R. Clifford Jones

What do you think about when you think of Christmas?   Frost and snow?  Carols being sung on street corners?  Holly-decked churches and homes aglow with color and gaiety?   Feasting and revelry?   Greetings cards stressing themes of love, goodwill, happiness, and cheer?

Christmas evokes a medley of warm and sublime images.   The gospel writers, however, portray the events and images surrounding the birth of Jesus as anything but festive.  On the contrary, their depiction of the manger, the shepherds, the angels in the sky, the star, and the three visitors triggered surprise, fear, and foreboding.

Luke says that after Mary gave birth, she wrapped Jesus “in swaddling clothes, and laid him in a manger; because there was no room for them in the inn” (Luke 2:7).   The creator of the universe was laid in a manger amidst cattle and hay.   What a surprise!   That Jesus was born in a manger underscores our Lord’s humility (Phil. 2:6-8).   The greatness of Christ was the greatness of descent.

I’ve been blessed to witness the changing of the guard outside Buckingham Palace in London.   The event is one of much pomp and pageantry.   In stark contrast, God’s visit to earth took place in an animal shelter with no attendants, save some animals.   True, the sky grew luminous with angels, but who beheld the scene?   Illiterate shepherds who were watching the flocks of others.   In other words,  a bunch of nobodies.

The manger speaks of the underdog status of Jesus while he was on earth.   Jesus was born to an unwed teenager who was forced to seek shelter while traveling to meet the heavy, oppressive taxation demands of a colonial government.   Later, Jesus would become a refugee who grew up speaking a crude language.   Illegitimate and poor, Jesus was misunderstood by even his own family members.

The lesson of the manger is that we cannot stand before it and be proud.   We cannot look at the Babe in the manger and think of our goodness, our might, our strength, our success, our beauty, or our intellect.   At the manger, God shows us what He thinks of human pride and ambition.   At the manger, God reveals what He thinks of people who become upset when others don’t praise them, people who believe they have failed if they have not been exalted.   The falsehood of flattery and the untruth of conceit are dealt deadly blows at the manger.

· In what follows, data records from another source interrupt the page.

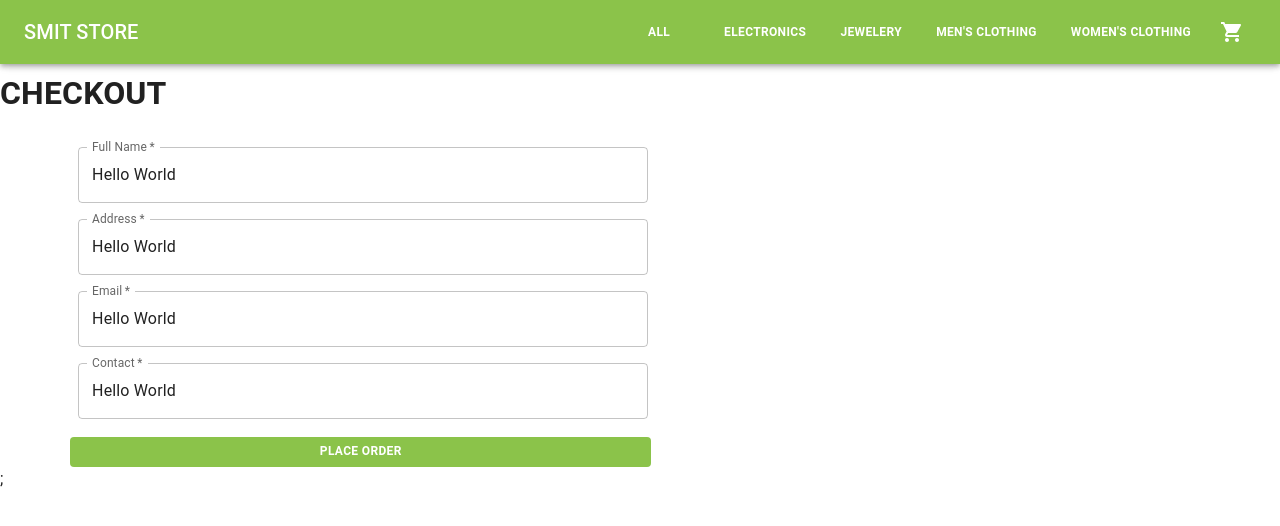
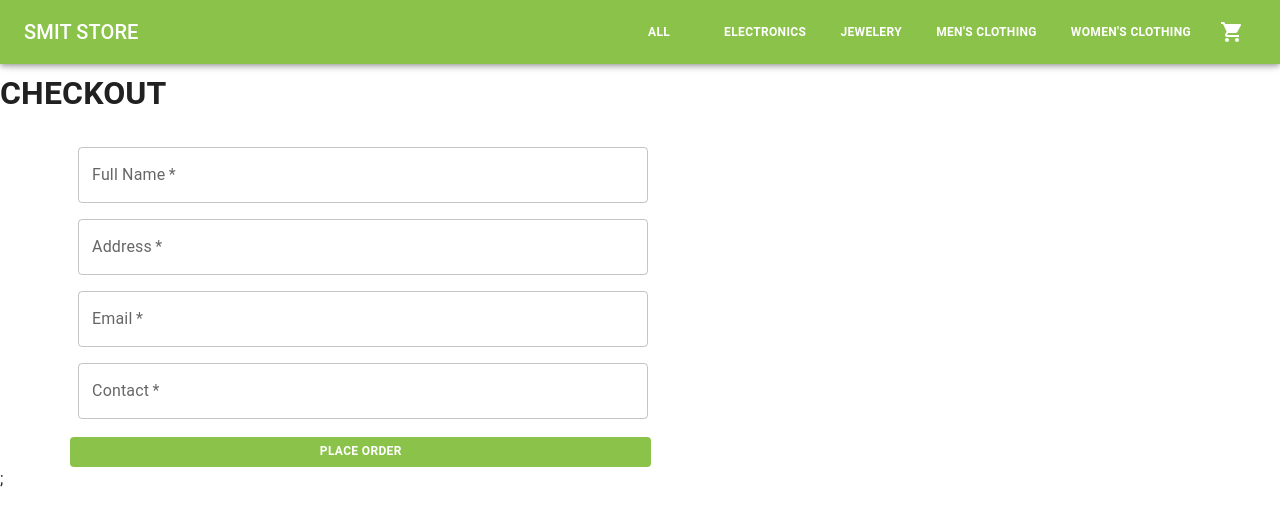
Before and after one commit to majidgeeks/Ecomm-self, a React (Create React App) app: page /checkout in a window 1280 px wide. Shown: the top 526 px of the page. Built offline with nearby package versions, Linux system fonts and the light colour scheme.

Commit message:
some changes

```diff
--- a/src/components/CheckOut.js
+++ b/src/components/CheckOut.js
@@ -1,14 +1,44 @@
 import DrawerAppBar from "./AppBar";
-import * as React from 'react';
+import React, {useState, useContext} from 'react';
 import Box from '@mui/material/Box';
 import TextField from '@mui/material/TextField';
 import Button from "@mui/material/Button";
+import CartContext from "../context/cart";
+import axios from "axios";
 
 
 
 
 
 const CheckOut = () => {
+
+  const[name, setName] = useState();
+  const[address, setAddress] = useState();
+  const[email, setEmail] = useState();
+  const[contact, setContact] = useState();
+
+  const {cart} = useContext(CartContext);
+
+
+  const placeOrder = () => {
+
+    const user = {
+      name,
+      address,
+      email,
+      contact
+    }
+
+    axios.post("http://localhost:3000/order",{
+      user,
+      cart
+    })
+    .then((res)=>console.log(res))
+    .catch((err)=>console.log(err))
+  }
+
+
+
     return(
 
         <div>
@@ -28,32 +58,32 @@ const CheckOut = () => {
       autoComplete="off"
     >
 
-<TextField className=''
+<TextField value={name} onChange={(e)=> setName(e.target.value)} className=''
           required
           id="outlined-required"
           label="Full Name"
-          defaultValue="Hello World"
+
         />
-        <TextField
+        <TextField value={address} onChange={(e)=> setAddress(e.target.value)}
           required
           id="outlined-required"
           label="Address"
-          defaultValue="Hello World"
+
         />
-        <TextField
+        <TextField value={email} onChange={(e)=> setEmail(e.target.value)}
           required
           id="outlined-required"
           label="Email"
-          defaultValue="Hello World"
+
         />
-        <TextField
+        <TextField value={contact} onChange={(e)=> setContact(e.target.value)}
           required
           id="outlined-required"
           label="Contact"
-          defaultValue="Hello World"
+
         />
 
-<Button  style={{backgroundColor:'#8bc34a', color:"#fff", width:'51%', marginTop:10, height:30 }} size='medium' >PLACE ORDER</Button>
+<Button onClick={placeOrder}  style={{backgroundColor:'#8bc34a', color:"#fff", width:'51%', marginTop:10, height:30 }} size='medium' >PLACE ORDER</Button>
     </Box>
 
             </div>
```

If the manger deals a death blow to pride and haughtiness, it shows that we serve an accessible, approachable God.  We can come to God.   Ever since that unforgettable night when Mary brought forth Jesus, people have come to the manger in adoration and devotion.  Theologians have come to reflect on the incarnation.  Royalty has come with tangible and material offerings.   And yes, the humble have come, like those lowly shepherds.

The manger is a miracle that should cause us to marvel.   Jesus is Emmanuel—God with us.   God is still powerful and holy, and God must still be worshipped with reverence and awe.   Yet God is approachable.   “O come let us adore Him, O come let us adore Him, O come let us adore Him, Jesus Christ the Lord.”

May this holiday season be festive and joyous for you and your loved ones.

Happy Holidays!

R. Clifford Jones
Pastor/President